Livestock production and its contribution to human health and current global food security.
Feed autonomy and self-sufficiency in food production has become an evident priority for all nations. Events like the Covid-19 pandemic and geo-political conflicts in 2022 have revealed the world’s high dependence on a few markets for the supply of crops, staple foods, and agricultural inputs such as pesticides and fertilizers. Exposing the population to the risk of food production disruptions and the threat of food insecurity. The UN’s Food and Agriculture Organization(FAO) has recently issued a report on livestock production worldwide. Assessing its contribution to sustainable food systems, healthy diets and global food security. As well as evaluating the impacts of livestock production on economic, social and environmental sustainability at a global scale.
The recently published report by FAO’s Agriculture Committee is made up four documents. The first one being the document that has been made public last week. This entry aims to make a comprehensive assessment of how terrestrial animal food sources help improve people’s diets around the world. Thus, contributing towards healthier lifestyles and improved overall health.

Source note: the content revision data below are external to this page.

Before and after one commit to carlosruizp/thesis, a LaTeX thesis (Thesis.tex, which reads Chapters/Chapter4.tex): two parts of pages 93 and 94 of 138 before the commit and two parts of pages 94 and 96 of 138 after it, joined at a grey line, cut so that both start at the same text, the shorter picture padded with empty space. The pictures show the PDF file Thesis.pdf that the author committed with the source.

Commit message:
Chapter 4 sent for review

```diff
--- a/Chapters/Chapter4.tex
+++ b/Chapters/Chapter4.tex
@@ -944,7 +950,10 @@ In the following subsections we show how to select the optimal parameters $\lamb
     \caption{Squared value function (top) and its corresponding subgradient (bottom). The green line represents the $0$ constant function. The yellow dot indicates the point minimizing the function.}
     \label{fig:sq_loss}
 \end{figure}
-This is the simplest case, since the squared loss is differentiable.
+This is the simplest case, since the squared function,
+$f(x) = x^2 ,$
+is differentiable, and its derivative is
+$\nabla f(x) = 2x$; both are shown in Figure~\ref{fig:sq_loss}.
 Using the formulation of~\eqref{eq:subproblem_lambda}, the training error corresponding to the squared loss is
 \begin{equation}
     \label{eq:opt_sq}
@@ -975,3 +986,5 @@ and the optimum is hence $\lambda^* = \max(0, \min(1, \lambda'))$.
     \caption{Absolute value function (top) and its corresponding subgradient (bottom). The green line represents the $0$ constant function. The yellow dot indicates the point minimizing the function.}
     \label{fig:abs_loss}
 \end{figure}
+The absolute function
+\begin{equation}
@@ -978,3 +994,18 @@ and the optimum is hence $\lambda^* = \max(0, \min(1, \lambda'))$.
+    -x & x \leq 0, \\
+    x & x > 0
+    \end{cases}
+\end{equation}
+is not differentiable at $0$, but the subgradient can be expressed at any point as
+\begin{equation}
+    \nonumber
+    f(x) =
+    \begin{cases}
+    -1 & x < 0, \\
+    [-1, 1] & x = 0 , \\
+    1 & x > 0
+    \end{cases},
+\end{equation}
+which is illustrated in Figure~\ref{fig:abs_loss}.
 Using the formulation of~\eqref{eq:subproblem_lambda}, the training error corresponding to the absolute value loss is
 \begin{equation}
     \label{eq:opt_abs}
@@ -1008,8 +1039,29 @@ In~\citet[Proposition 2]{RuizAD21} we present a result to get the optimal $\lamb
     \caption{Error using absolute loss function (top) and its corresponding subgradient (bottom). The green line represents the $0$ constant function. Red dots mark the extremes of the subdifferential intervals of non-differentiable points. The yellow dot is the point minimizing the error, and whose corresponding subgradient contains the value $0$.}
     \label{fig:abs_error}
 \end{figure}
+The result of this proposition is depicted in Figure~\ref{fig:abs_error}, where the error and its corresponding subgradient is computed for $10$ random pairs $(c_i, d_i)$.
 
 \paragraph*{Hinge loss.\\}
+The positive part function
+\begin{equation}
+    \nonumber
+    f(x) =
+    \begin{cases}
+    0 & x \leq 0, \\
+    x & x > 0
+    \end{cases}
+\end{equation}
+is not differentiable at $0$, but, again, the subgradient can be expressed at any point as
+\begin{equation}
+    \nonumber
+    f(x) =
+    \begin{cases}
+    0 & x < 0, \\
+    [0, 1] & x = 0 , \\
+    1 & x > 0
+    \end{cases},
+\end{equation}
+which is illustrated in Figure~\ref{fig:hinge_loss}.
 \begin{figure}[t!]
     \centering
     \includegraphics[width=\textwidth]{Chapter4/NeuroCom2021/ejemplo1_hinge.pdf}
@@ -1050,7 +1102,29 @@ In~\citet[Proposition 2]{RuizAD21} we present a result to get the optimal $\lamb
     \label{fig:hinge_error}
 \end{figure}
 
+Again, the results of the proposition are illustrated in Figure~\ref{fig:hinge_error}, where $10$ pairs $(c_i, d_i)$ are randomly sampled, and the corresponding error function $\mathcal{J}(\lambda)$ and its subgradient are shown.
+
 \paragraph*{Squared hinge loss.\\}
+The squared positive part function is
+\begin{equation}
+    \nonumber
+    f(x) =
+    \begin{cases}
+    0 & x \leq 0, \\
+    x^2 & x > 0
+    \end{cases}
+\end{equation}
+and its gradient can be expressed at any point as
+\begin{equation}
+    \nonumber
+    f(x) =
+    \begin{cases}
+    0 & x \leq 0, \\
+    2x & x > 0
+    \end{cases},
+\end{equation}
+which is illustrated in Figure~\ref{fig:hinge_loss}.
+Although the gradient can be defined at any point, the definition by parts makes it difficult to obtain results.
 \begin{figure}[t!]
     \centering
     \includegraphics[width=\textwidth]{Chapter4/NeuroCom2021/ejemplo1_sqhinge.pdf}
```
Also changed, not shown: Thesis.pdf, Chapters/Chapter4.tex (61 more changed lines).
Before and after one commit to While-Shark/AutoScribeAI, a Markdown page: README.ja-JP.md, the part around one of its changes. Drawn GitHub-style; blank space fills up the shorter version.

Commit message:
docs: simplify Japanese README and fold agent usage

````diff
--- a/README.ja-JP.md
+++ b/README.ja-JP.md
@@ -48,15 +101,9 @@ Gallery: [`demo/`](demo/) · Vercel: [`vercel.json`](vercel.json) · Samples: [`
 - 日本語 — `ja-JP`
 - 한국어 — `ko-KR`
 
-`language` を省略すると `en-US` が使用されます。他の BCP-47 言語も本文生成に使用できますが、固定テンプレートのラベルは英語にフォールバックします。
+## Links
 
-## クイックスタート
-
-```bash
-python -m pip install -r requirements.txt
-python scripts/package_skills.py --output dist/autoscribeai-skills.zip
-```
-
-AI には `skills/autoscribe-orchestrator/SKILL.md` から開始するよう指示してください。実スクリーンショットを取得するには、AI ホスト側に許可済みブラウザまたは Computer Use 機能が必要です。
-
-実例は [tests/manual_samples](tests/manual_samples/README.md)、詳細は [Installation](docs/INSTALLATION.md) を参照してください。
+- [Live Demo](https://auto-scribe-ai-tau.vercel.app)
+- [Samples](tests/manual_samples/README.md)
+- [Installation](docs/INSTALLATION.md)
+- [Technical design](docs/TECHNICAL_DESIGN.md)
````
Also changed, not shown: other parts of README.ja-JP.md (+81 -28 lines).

Data from approximately 250 policy documents and more than 500 scientific papers has been reviewed and used to make such report. Turning it into the most comprehensive assessment of its kind up to date. At least in terms of evaluating animal derived food sources and their positive and negative impacts on human health.
Livestock production worldwide
Two-thirds of all agricultural land on the planet is marginal, filled with cellulose-rich grasses that are indigestible to humans. These are usually areas where cereal grains and other edible crops for human consumption cannot be grown. However, some livestock species are capable of adapting to different environments, which allows them to take advantage of such marginal lands that are useless for conventional agriculture. Therefore, contrary to what many people believe, these species represent a highly valuable food source. Allowing to turn organic matter into high value proteins which cannot be achieved by any other type of productive activity. In addition to this, livestock species provide important ecosystem services including: energy provision, enhancing soil fertility, and modulating land use and landscape management.
More than a billion people depend on livestock value chains around the world, where small-scale livestock farmers represent a large percentage. Considering that rangeland or grassland ecosystems occupy close to 40 percent of the world’s terrestrial area, small scale productions represent a way of transforming vegetation into food. Highlighting, how adequately integrated livestock production can increase the resilience of small-scale farming systems and the livelihood of the communities in which these productive activities are carried out.
Animal derived products in human nutrition: Understanding variations around the globe
According to the report, and as it would be expected, consumption of animal-based foods varies widely around the world. For example:
In regards to meat consumption, the average person in Burundi consumes just 3kg of meat a year, compared to 136kg for someone living in Hong Kong, states FAO.
As for milk, the average annual consumption in the Republic of Congo is 160 g, while in Montenegro it amounts to 338 kg.
Finally when looking into egg consumption, a person in South Sudan ingests 2 g of eggs in a year , while in Hong Kong that figure averages 25 kg.
Table 1. Contribution of terrestrial animal food sources to caloric supply according to region and subregion.
The mentioned report specifically points out that meat, eggs, and milk provide nutrients that cannot be easily obtained in foods of plant origin. These nutrients are especially important in certain stages of human life, such as pregnancy, lactation, childhood, adolescence, and old age.
Macronutrients like proteins, fats and carbohydrates, and micronutrients such as iron or vitamin A, are difficult to find in adequate quantity and quality in diets that are solely plant-based.
Deficiencies of iron, vitamin A, and zinc are among the most common in the world. and according to the report, one-third of all preschool children present deficiencies of at least one of these micronutrients.